(Stored dataset items)
☆ ☆ ☆ ☆ ☆

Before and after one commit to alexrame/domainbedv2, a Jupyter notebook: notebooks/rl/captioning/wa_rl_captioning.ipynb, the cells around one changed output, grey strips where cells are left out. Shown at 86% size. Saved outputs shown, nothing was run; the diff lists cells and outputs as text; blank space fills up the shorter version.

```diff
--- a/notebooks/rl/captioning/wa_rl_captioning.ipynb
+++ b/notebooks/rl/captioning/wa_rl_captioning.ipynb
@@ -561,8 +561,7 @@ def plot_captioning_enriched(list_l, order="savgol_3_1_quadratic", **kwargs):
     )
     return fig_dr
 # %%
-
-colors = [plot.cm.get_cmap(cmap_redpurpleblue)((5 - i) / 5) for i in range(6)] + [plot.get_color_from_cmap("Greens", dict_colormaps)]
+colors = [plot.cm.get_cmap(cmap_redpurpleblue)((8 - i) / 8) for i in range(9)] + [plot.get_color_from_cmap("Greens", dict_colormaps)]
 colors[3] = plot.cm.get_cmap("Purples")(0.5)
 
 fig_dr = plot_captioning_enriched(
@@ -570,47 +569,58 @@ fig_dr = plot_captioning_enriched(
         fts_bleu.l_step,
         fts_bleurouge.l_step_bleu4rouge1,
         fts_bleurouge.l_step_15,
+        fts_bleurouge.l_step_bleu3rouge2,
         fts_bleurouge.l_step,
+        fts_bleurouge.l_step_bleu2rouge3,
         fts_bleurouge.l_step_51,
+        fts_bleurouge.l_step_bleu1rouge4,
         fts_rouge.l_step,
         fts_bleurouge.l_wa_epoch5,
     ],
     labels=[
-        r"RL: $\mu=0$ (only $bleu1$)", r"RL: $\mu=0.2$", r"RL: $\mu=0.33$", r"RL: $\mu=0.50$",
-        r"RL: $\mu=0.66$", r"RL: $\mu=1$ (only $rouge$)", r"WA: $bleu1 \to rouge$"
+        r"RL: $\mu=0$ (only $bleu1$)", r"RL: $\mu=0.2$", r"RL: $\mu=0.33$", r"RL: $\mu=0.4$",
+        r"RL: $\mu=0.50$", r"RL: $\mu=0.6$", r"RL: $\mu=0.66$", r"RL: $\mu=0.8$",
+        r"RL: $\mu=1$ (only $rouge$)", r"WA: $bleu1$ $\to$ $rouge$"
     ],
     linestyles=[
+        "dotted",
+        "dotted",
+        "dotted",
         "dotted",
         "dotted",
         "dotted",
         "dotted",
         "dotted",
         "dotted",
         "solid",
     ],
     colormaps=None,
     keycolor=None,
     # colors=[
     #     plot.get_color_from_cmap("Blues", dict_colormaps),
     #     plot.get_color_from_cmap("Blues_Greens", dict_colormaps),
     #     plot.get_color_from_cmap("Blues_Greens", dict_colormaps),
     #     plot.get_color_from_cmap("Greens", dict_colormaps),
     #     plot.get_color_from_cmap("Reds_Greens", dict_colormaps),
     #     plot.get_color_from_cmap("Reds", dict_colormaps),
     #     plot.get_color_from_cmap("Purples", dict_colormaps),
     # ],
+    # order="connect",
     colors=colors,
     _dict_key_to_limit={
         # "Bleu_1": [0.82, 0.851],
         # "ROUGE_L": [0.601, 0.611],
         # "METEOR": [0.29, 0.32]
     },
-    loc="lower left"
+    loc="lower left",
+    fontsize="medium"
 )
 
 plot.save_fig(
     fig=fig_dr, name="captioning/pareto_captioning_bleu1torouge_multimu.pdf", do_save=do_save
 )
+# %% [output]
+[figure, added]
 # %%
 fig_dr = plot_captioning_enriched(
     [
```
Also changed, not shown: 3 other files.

☆ ☆ ☆ ☆ ☆

Work to be completed: One number answers this exercise: the count of lines above in which the word "order" appears.

Task output: 2